Pre-made Faraday Bags
As an alternative, you can use a Faraday bag available online. If you’re putting the devices into a galvanized trash can, then you need to either place them inside a cardboard box or line the galvanized trash can with cardboard.
Whichever method you choose, the devices you are protecting must not come into contact with the exterior protective layer, i.e. the sides or bottom of the trash can or the outer layers of aluminum foil.
It is also possible to use a fine metal (such as aluminum) mesh and wooden posts to construct a cage. The same rules apply. Line the cage with cardboard or place your devices in a cardboard box before placing them inside the cage.
Other items that can be used in place of galvanized trash can include a safe, a metal ammunition box, or any other metal container of any shape or size. Check out this video, which shows how to make a Faraday cage using a metal box.
Grounding a Faraday Cage
There are varying opinions on whether or not a Faraday cage needs to be grounded. Some believe that the cage won’t work if it is not grounded first. Most folks are not in favor of grounding and only see it as optional
The Faraday cage does not need grounding to keep the electric field inside the container stable and protect whatever is inside it, provided there are no conductors (i.e. wires) entering the outer shield of the cage.
How to Test Your Faraday Cage
So how do you know if your Faraday cage actually works? You can test it using a radio. The range of frequencies from AM to FM will be adequate to test your cage.
Turn the volume of the radio up high and turn it to a strong FM frequency. Then place the radio inside your Faraday cage and see if you can hear it. If you can’t, that’s great, but it doesn’t necessarily mean your cage is working properly because it is relatively easy to block out FM frequencies.

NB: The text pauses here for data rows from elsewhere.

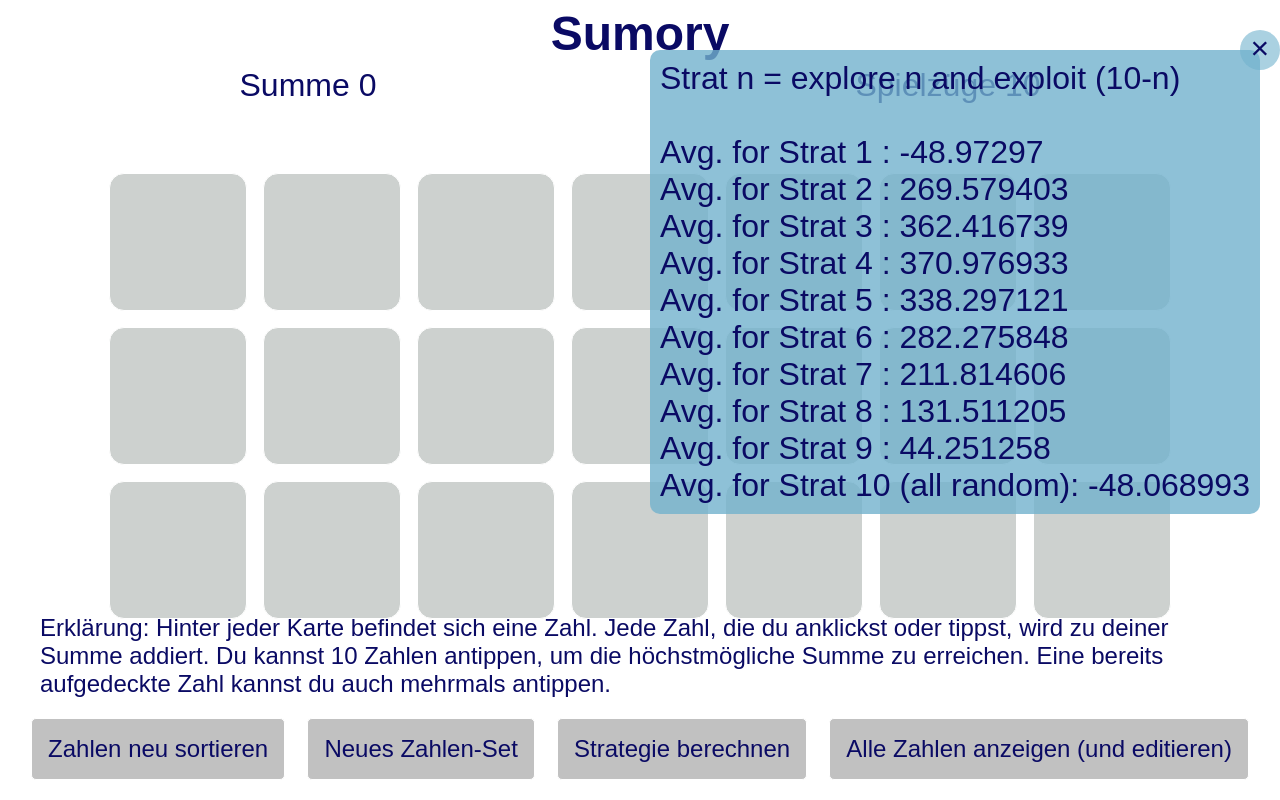
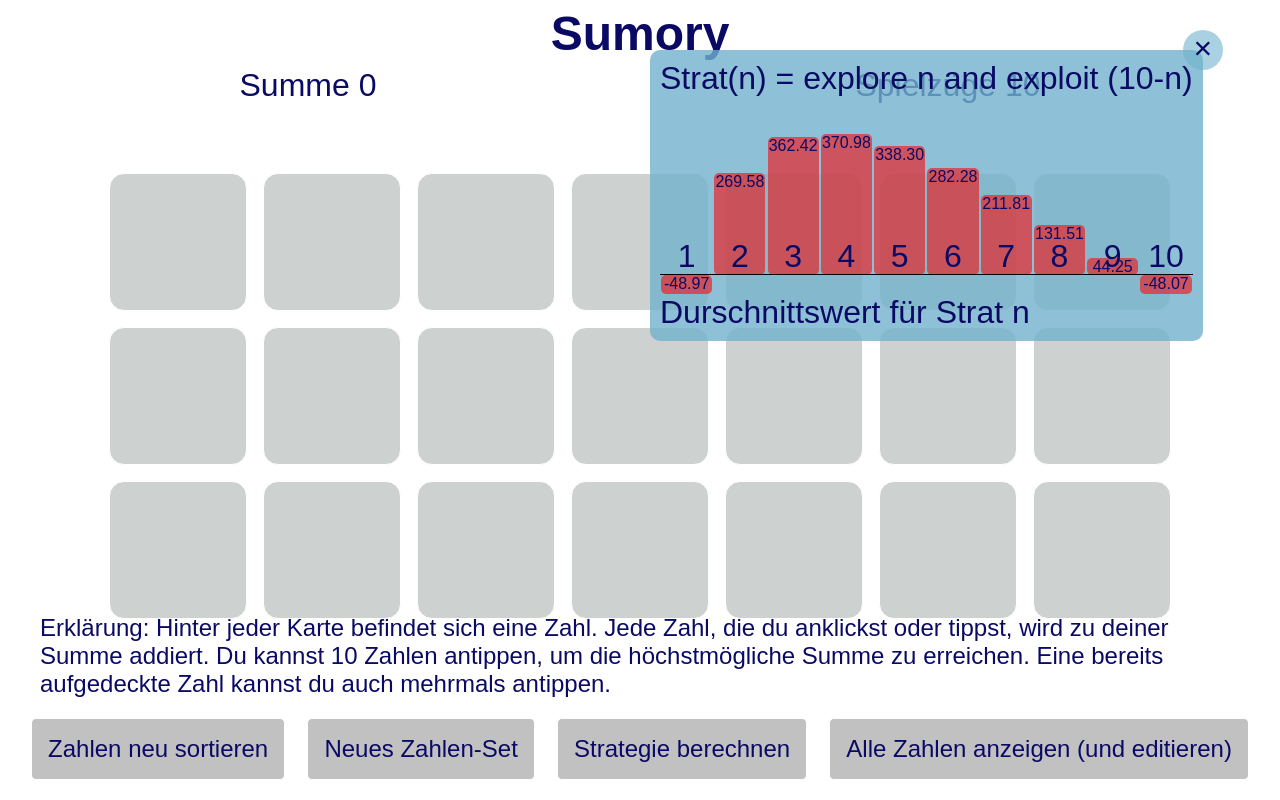
Before and after one commit to IMAGINARY/ai-to-touch-prototypes, a plain HTML site: page sumory.html in a window 1280 px wide. Both pictures are taken after a click on the element "Strategie berechnen". Drawn offline with Linux system fonts and the light colour scheme.

Commit message:
render diagrams for stragegies

```diff
--- a/sumory-style.css
+++ b/sumory-style.css
@@ -216,3 +216,53 @@ path:hover {
       fill: #ff0000 !important;
       fill-opacity: .2 !important;
 }
+
+
+diagram {}
+
+#diagram {
+    display: flex;
+    flex-direction: row;
+    justify-content: space-around;
+    width: 100%;
+    height: 20vh;
+    position: relative;
+    /* border-radius: 3px; */
+    /* border-bottom: 1px black solid; */
+}
+
+.bar-track {}
+
+.bar {
+    position: absolute;
+    background-color: #ff00008f;
+    /* bottom: 0px; */
+    font-size: medium;
+    border-radius: 5px;
+    border: 5px;
+    width: 100%;
+    text-align: center;
+    /* transform: rotate(-90deg); */
+}
+
+.baridx {
+    position: absolute;
+    bottom: 0;
+    text-align: center;
+    width: 100%;
+}
+
+.bar-track {
+    /* background-color: green; */
+    height: 100%;
+    position: relative;
+    width: 4vw;
+}
+
+.zeroline {
+    /* height: 1px; */
+    color: green;
+    width: 100%;
+    position: absolute;
+    border-top: 1px black solid;
+}
--- a/sumory.js
+++ b/sumory.js
@@ -267,9 +267,27 @@ var calculate_strategy = function() {
         }
     }
 
-    let msg = `Strat n = explore n and exploit (${draws}-n) <br><br>`;
-    for (l = 1; l <= draws; l++)
-        msg += `Avg. for Strat ${l} ${l==draws ? '(all random)' :''}: ${strat_nr[l]/iterations}<br>`;
+    let msg = `Strat(n) = explore n and exploit (${draws}-n) <br><br>`;
+    msg += `<div id="diagram">`
+
+    minval = 0;
+    maxval = 1;
+
+    for (l = 1; l <= draws; l++) {
+        strat_nr[l] = strat_nr[l]/iterations;
+        minval = Math.min(strat_nr[l], minval);
+        maxval = Math.max(strat_nr[l], maxval);
+    }
+    let z = (0-minval)/(maxval-minval)*100; //height of zero line
+    for (l = 1; l <= draws; l++) {
+        //msg += `Avg. for Strat ${l} ${l==draws ? '(all random)' :''}: ${strat_nr[l]/iterations}<br>`;
+        let v = strat_nr[l];
+        let p = (v-minval)/(maxval-minval)*100;
+        msg += `<div class="bar-track"><div class="bar" style="top: ${100-Math.max(p,z)}%; bottom: ${Math.min(p,z)}%">${v.toFixed(2)}</div><div class="baridx" style="bottom: ${z}%;">${l}</div></div>`;
+    }
+    msg += `<div class="zeroline" style="bottom: ${z}%;"></div>`
+    msg += `</div>`;
+    msg += `Durschnittswert für Strat n`
     show_message(msg);
 }
 
```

With this in mind, AM frequencies are harder to block out, so take out your radio and tune it to a strong AM frequency. Then put it back into the cage and see if you can hear it. If you can, your Faraday cage isn’t working, and if you can’t hear it, then you have done a good job building your cage.
Here are a few additional tips you need to know when building a Faraday cage and protecting your electronic devices:
- Be sure the edges of the cardboard lining a Faraday cage are overlapping and ensure that the closure of the metal container that forms the conductive outer layer is also overlapping and has no gaps. If there are any gaps, you need to cover these with aluminum foil or conductive tape.
- Take the batteries out of all devices if you can. This will prevent the devices from being ruined by battery acid leaking into them.
- Make two Faraday cages: a smaller, more portable one with some essential and basic electronics, such as your radio and walkie-talkies, and make another larger one for other electronic items you will require later on.
- You can turn an entire room into a Faraday cage by covering the walls, floor, and ceiling with a fine wire mesh or a number of layers of aluminum foil and covering that with a non-conductive material, such as plywood. You would need a lot of aluminum foil to do this, so a Faraday room is probably not worth the effort for most people when you can make several smaller Faraday cages and keep your devices there.
- A Faraday cage can have holes, but the size of the holes has to be smaller than the wavelength of electromagnetic energy you are trying to keep out. The best and safest Faraday cages are the ones that are made with solid metal, rather than a mesh. So, for our purposes: no holes at all.
An urban prepper and rural wannabe, Karen has been working as a freelance writer for a decade and prepping for about half that time. She has gathered a wealth of knowledge on preparing for SHTF, but there is always more to learn and she has a passion for gathering and sharing that knowledge with other like-minded folk. Karen lives in London, Canada with her two children and plethora of cats.